JUPITER, FL – March 27, 2017 – Scientists may have found a new tool for studying—and maybe even treating—Type 2 diabetes, the form of diabetes considered responsible for close to 95 percent of cases in the United States.
A team of scientists from the Florida campus of The Scripps Research Institute (TSRI), Dana-Farber Cancer Institute, Harvard Medical School and the Yale University School of Medicine, among others, have identified a new class of compounds that reduce production of glucose in the liver. One of these compounds, designed and optimized by TSRI scientists, significantly improves the health of diabetic animal models by reducing glucose levels in the blood, increasing insulin sensitivity and improving glucose balance.
The study, published recently in the journal Cell, was led by Pere Puigsever of Harvard Medical School and the Dana-Farber Cancer Institute and included Patrick Griffin, co-chair of the TSRI Department of Molecular Medicine, and Theodore Kamenecka, TSRI Associate Professor of Molecular Medicine.
The compound they identified, called SR-18292, modifies a protein known as PGC-1α. This protein plays a pivotal role in energy balance and helps control genes involved in energy metabolism. When cells overexpress PGC-1, during fasting or starvation, for example, glucose production in the liver soars. But when scientists modify PGC-1α function through a process called acetylation, glucose production declines.

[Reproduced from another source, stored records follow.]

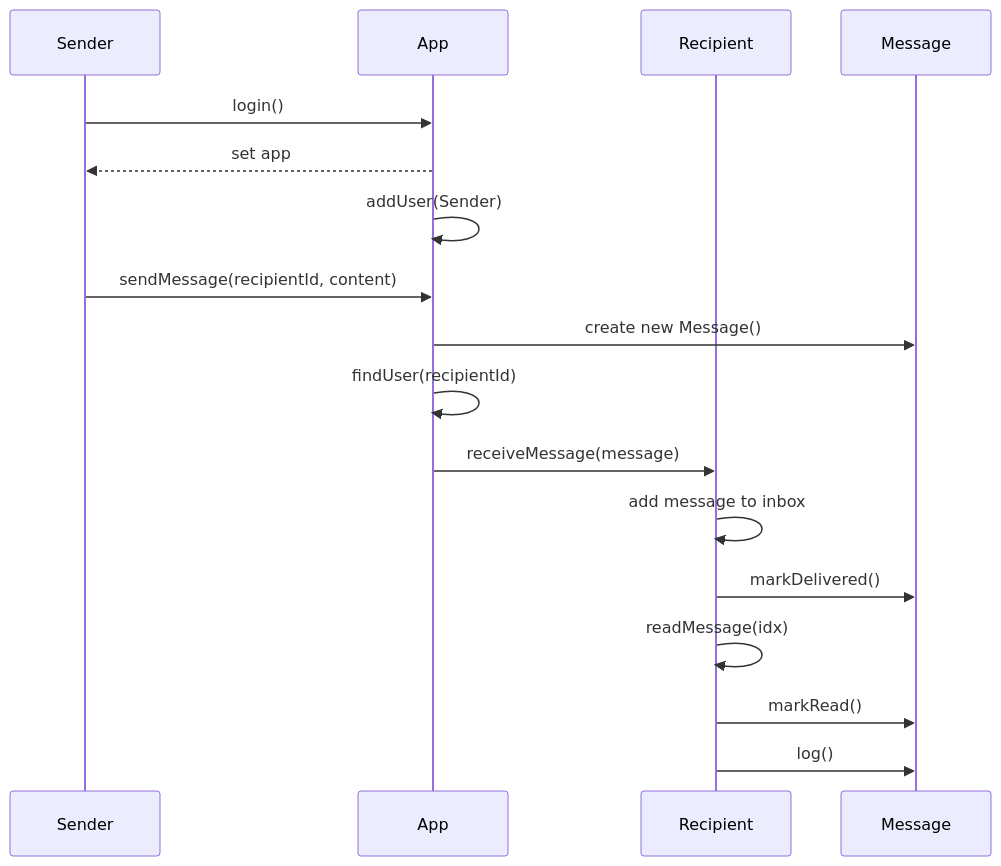
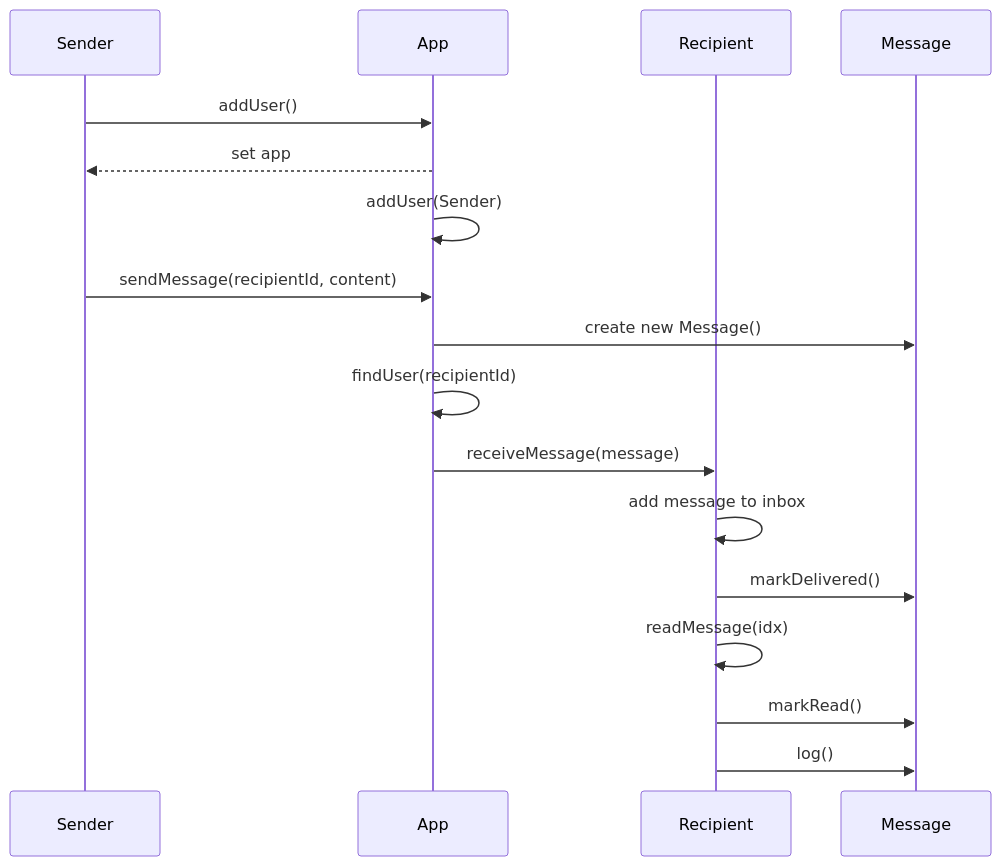
The sixth of 6 diagrams in TODO.md (corndel-swe/bee-mail), drawn with Mermaid before and after one commit. The commit also changed other lines of this file, not shown here.

Commit message:
Rename login method to addUser

````diff
--- a/TODO.md
+++ b/TODO.md
@@ -134,23 +134,23 @@
 ```mermaid
 sequenceDiagram
     participant Sender
     participant App
     participant Recipient
     participant Message
 
-    Sender ->> App: login()
+    Sender ->> App: addUser()
     App -->> Sender: set app
     App ->> App: addUser(Sender)
 
     Sender ->> App: sendMessage(recipientId, content)
     App ->> Message: create new Message()
     App ->> App: findUser(recipientId)
     App ->> Recipient: receiveMessage(message)
 
     Recipient ->> Recipient: add message to inbox
     Recipient ->> Message: markDelivered()
 
     Recipient ->> Recipient: readMessage(idx)
     Recipient ->> Message: markRead()
     Recipient ->> Message: log()
 ```
````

“This protein was generally considered non-druggable,” said Griffin. “But the team approached the problem through the process of acetylation, which means we can influence the protein’s behavior indirectly. SR-18292 increases acetylation of PGC-1, which in turn shuts down glucose production in liver cells.”
Suppressing this overproduction makes PGC-1αa target ripe for exploitation in anti-diabetes treatments.
“After the screening process found several potential candidates, the TSRI team designed derivatives of those initial hits,” Griffin said. “We selected this compound based on its ability to induce acetylation and the fact that it had good pharmaceutical properties–so we could use it in animal models of Type 2 diabetes.”
While it isn’t known at this point what protein or enzyme is directly targeted by SR-18292, Griffin explained, this new compound, plus several others we’ve made, can be used as chemical tools to study the regulation of glucose metabolism. The researchers added that these same small molecules could one day be developed as either a single agent to treat diabetes, or used in combination with current anti-diabetic drugs.
The first author of the study, “Small Molecule Screen Identifies Selective PGC-1α Gluconeogenic Inhibitors that Ameliorate Type 2 Diabetes,” is Kfir Sharabi of Dana-Farber and Harvard Medical School. Other authors include Hua Lin of TSRI; Clint D. J. Tavares, John E. Dominy and Amy K. Rines of Dana-Farber and Harvard Medical School; Mark P. Jedrychowski and Steve P. Gygi of Harvard Medical School; Joao Paulo Camporez and Rachel J. Perry of Howard Hughes Medical Institute and Yale University; Jaemin Lee and Umut Ozcan of Boston Children's Hospital, Harvard Medical School; Marc Hickey, Melissa Bennion, Michelle Palmer, Partha P. Nag, Josh A. Bittker and José Perez of the Broad Institute of MIT and Harvard University.
The study was supported by the National Institutes of Health (grants F32 DK102293-01, U54HG005032, R24DK080261, R01DK-409369, 2U2CDK059635, R03DA032468 and R01 DK069966), the American Heart Association (15POST22880002) and the American Diabetes Association (1-16-PDF-111 and 7-12-MN-68).
This article was originally published on Scripps.edu.